Problem
Among the lines below, count those containing the word "submit". Give the number only.

-- -- --

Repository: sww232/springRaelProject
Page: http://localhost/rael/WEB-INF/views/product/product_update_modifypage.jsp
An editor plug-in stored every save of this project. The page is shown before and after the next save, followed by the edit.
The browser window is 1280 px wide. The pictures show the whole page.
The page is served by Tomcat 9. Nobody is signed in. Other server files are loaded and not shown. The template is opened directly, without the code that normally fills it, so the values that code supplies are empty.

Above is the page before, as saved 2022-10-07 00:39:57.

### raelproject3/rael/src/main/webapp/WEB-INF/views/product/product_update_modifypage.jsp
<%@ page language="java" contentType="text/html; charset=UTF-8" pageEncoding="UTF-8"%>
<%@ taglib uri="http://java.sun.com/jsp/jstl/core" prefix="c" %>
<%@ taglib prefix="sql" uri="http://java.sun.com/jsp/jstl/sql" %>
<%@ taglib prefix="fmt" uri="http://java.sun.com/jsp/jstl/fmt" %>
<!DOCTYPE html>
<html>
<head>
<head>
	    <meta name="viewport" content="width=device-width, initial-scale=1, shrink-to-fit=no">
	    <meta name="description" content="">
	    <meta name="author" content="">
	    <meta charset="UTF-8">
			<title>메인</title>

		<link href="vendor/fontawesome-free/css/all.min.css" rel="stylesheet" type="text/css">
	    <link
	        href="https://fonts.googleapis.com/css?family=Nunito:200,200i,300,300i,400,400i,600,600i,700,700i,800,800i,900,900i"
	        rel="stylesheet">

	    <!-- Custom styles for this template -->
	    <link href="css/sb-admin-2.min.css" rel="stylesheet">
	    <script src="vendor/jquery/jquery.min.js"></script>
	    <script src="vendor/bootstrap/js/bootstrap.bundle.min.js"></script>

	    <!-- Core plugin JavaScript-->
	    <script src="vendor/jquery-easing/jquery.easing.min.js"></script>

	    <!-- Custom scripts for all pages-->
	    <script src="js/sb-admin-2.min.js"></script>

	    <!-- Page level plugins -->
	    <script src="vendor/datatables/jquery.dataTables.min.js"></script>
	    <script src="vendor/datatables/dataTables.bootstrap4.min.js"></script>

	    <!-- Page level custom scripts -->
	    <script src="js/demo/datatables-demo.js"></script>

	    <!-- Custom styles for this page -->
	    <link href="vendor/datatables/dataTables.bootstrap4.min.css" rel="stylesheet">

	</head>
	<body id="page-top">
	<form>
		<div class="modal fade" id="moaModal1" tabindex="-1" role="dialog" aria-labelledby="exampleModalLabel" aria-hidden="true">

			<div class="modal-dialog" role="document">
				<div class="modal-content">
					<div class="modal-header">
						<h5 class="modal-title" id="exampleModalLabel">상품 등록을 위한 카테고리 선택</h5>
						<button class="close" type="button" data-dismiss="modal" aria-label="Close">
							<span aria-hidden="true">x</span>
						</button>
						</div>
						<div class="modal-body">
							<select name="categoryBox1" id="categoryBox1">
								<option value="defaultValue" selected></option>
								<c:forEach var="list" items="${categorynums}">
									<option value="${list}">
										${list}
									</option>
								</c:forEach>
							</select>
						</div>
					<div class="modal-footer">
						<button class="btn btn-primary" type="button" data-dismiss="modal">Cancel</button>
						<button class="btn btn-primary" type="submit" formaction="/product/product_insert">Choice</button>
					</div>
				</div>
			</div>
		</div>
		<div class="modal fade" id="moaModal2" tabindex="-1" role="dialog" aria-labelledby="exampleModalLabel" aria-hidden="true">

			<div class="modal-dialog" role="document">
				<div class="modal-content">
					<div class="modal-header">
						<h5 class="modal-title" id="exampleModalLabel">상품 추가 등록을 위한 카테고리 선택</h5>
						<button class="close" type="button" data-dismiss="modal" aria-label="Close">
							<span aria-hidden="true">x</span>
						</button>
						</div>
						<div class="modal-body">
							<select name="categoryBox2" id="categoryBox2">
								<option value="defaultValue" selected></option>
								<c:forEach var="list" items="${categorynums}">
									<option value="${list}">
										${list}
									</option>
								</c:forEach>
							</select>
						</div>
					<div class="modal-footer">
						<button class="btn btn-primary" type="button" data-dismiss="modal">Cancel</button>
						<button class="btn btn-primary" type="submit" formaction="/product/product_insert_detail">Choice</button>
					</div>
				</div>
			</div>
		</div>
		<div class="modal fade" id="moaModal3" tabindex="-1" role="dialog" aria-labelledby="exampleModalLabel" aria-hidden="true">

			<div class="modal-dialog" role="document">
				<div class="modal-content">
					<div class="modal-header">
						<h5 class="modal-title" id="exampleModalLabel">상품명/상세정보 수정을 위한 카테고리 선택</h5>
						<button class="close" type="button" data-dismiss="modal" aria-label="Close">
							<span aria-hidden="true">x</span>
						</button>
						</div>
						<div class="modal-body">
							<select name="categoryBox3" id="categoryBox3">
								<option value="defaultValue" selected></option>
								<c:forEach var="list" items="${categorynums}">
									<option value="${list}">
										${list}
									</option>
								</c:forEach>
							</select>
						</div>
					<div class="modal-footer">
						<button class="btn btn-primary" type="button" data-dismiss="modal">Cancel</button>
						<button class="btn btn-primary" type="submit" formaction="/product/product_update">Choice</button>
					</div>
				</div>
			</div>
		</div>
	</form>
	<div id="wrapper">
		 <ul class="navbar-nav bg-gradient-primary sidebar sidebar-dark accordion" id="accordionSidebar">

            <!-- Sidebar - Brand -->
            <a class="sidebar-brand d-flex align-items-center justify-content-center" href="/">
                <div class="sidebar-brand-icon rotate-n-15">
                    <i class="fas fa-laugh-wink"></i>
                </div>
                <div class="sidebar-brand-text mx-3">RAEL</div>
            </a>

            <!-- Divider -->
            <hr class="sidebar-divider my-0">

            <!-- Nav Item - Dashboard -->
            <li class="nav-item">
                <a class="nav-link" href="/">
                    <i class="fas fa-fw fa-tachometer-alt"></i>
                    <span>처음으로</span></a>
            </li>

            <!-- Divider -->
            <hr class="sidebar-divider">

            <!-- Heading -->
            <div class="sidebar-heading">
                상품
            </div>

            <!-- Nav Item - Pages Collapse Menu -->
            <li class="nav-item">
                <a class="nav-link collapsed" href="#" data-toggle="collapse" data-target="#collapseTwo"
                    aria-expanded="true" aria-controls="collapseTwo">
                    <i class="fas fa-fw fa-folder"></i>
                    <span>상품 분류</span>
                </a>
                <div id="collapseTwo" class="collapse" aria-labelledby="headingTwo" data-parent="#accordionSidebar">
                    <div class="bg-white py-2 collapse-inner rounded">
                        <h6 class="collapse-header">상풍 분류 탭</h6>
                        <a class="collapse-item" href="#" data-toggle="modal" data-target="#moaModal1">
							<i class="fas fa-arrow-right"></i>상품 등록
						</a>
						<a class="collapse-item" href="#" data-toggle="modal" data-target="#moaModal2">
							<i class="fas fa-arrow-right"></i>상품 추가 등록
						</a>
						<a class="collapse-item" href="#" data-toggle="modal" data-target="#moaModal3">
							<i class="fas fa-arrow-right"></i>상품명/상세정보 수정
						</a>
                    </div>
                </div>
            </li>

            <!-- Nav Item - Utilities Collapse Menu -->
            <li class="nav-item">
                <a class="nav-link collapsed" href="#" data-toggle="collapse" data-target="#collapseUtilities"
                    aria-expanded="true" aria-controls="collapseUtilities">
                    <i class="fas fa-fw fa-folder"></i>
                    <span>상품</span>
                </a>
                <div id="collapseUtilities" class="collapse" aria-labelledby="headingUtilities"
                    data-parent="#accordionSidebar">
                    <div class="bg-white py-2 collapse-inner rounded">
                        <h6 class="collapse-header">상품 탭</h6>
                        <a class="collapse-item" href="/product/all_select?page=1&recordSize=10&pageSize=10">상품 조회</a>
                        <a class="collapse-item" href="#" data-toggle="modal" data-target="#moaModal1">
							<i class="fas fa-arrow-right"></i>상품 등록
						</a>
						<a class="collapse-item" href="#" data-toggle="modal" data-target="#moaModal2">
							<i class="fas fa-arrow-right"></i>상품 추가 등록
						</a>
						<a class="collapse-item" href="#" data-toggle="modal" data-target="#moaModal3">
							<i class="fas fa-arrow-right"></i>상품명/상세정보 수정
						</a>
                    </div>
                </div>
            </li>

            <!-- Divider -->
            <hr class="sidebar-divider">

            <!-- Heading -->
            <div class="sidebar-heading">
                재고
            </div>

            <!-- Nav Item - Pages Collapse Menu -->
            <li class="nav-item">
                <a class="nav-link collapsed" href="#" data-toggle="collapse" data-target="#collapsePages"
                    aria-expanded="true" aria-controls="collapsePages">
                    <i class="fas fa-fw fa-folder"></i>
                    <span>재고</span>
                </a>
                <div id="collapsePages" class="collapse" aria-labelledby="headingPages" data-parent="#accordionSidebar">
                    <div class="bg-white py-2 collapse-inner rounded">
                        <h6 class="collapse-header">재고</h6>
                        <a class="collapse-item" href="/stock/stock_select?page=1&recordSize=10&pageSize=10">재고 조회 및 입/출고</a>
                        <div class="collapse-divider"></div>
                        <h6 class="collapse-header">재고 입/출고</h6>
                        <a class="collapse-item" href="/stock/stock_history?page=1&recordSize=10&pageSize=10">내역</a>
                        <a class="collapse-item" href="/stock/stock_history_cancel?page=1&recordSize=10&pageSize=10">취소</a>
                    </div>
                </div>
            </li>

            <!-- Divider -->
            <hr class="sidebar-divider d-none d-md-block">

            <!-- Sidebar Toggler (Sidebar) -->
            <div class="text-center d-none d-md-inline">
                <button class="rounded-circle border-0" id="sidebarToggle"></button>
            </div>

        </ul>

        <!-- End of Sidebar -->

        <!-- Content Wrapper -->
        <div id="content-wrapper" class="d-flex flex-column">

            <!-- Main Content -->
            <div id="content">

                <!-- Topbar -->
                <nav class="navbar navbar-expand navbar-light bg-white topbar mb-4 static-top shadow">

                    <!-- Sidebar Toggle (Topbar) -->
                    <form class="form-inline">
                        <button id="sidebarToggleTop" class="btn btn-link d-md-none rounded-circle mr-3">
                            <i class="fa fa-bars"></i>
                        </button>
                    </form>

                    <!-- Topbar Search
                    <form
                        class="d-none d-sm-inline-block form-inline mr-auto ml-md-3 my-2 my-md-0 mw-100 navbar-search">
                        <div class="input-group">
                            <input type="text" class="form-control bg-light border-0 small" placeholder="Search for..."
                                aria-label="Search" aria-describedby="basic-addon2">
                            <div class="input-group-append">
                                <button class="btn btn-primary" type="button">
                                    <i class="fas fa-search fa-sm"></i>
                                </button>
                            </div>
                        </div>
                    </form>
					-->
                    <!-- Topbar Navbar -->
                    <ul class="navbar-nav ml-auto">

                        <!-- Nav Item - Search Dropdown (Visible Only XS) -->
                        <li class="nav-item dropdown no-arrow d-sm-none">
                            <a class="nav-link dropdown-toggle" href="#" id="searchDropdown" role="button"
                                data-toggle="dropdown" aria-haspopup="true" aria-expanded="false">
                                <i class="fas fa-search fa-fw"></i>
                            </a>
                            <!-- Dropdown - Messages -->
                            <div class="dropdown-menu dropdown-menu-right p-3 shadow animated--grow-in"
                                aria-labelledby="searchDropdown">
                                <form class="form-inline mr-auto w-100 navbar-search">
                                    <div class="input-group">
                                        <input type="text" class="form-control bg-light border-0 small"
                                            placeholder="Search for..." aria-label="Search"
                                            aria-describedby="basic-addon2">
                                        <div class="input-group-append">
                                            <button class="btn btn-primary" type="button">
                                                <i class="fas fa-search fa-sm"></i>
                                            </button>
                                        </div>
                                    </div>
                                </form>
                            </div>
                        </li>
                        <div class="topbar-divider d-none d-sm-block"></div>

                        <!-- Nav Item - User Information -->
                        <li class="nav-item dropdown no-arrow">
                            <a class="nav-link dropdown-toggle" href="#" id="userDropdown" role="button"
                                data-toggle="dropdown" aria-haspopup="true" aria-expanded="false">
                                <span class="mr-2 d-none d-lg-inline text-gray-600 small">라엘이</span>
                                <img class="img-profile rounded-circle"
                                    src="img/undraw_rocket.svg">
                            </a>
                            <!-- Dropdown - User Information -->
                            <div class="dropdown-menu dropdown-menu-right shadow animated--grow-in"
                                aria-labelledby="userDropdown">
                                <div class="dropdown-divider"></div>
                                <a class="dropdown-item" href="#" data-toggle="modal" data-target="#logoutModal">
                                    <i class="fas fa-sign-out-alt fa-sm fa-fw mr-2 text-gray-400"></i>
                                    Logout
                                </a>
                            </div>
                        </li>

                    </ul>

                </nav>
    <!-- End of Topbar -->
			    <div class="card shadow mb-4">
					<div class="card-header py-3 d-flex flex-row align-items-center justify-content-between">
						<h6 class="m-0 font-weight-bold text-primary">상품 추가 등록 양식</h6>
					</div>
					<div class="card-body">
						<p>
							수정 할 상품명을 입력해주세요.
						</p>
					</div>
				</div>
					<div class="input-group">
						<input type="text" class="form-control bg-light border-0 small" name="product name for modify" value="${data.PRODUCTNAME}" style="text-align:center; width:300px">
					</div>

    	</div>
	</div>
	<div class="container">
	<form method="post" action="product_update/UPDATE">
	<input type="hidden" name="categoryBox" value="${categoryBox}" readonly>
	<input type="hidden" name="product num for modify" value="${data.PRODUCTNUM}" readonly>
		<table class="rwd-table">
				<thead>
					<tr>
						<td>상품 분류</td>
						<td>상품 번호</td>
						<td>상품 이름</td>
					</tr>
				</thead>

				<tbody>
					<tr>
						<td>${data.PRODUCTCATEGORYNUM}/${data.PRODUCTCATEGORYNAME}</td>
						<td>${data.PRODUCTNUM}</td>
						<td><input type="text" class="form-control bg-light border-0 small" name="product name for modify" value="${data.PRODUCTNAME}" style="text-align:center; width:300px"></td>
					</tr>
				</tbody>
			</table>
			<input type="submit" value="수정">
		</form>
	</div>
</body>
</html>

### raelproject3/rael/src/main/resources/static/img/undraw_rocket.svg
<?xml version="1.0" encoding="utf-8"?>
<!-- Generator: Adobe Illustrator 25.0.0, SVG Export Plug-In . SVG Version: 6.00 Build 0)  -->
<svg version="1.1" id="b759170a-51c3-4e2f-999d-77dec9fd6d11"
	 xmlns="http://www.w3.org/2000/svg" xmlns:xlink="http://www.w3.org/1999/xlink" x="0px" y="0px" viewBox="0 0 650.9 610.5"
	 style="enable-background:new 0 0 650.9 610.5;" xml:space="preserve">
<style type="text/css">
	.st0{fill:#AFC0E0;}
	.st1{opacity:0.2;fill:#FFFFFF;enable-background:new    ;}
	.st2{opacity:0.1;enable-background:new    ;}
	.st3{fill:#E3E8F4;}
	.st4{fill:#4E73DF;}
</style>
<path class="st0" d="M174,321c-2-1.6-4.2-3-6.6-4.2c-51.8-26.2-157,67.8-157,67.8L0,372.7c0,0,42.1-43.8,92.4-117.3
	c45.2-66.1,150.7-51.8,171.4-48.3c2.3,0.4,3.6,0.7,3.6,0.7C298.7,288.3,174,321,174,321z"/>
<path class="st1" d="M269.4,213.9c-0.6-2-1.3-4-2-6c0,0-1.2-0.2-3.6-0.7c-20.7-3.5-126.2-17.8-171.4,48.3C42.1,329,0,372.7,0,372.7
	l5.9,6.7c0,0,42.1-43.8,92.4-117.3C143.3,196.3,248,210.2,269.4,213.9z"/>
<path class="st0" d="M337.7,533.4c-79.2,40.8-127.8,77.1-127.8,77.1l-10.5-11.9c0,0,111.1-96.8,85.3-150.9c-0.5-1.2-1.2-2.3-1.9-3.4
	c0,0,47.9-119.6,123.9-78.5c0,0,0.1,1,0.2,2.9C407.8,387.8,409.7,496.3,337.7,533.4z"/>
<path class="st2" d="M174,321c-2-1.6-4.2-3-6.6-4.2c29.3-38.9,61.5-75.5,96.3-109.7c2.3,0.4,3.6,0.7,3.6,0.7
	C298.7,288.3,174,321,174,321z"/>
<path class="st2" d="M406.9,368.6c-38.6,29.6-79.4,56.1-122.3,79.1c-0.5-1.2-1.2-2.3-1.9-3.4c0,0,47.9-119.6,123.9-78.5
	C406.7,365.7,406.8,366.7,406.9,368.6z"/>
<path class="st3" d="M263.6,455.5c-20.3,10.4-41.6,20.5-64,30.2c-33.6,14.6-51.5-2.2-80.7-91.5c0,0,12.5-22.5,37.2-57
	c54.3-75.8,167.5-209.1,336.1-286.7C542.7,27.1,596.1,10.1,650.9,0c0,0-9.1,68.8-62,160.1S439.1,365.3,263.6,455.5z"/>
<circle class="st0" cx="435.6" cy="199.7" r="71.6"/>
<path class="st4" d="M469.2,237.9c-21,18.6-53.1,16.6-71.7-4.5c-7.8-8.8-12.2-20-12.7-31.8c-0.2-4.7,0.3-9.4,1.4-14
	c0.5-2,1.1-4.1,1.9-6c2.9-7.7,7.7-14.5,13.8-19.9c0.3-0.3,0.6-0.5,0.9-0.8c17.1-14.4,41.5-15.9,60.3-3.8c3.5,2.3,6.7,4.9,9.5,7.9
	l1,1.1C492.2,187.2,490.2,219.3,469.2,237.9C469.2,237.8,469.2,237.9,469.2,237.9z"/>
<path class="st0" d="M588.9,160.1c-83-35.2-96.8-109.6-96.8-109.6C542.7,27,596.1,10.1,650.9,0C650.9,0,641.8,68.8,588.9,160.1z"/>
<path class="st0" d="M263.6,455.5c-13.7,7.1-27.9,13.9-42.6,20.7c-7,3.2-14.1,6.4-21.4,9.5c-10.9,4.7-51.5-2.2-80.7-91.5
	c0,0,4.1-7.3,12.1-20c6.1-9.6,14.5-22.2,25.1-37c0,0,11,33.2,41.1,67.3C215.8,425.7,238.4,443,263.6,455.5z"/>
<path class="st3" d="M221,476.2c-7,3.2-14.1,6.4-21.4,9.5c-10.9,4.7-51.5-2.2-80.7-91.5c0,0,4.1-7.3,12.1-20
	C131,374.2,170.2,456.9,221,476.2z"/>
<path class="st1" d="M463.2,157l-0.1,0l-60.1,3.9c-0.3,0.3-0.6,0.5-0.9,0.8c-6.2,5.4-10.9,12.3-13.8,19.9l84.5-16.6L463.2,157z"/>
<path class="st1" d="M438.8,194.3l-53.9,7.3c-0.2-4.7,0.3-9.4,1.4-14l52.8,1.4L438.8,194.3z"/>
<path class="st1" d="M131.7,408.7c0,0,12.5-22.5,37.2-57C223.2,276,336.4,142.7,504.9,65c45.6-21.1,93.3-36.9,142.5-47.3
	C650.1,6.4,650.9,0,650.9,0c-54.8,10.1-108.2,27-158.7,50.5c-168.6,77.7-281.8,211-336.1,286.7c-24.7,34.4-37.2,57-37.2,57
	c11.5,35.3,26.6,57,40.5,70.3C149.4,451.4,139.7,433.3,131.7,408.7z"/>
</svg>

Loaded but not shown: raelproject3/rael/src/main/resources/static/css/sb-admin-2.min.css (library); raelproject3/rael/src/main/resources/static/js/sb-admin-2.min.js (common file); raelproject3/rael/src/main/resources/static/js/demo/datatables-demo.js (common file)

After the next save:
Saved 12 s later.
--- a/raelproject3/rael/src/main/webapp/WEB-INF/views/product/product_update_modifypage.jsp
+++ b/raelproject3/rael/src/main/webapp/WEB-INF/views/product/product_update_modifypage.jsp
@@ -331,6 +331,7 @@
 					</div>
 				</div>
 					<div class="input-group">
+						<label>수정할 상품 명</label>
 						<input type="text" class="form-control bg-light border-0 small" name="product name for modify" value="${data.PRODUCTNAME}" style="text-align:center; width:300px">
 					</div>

-- -- --

Answer section
4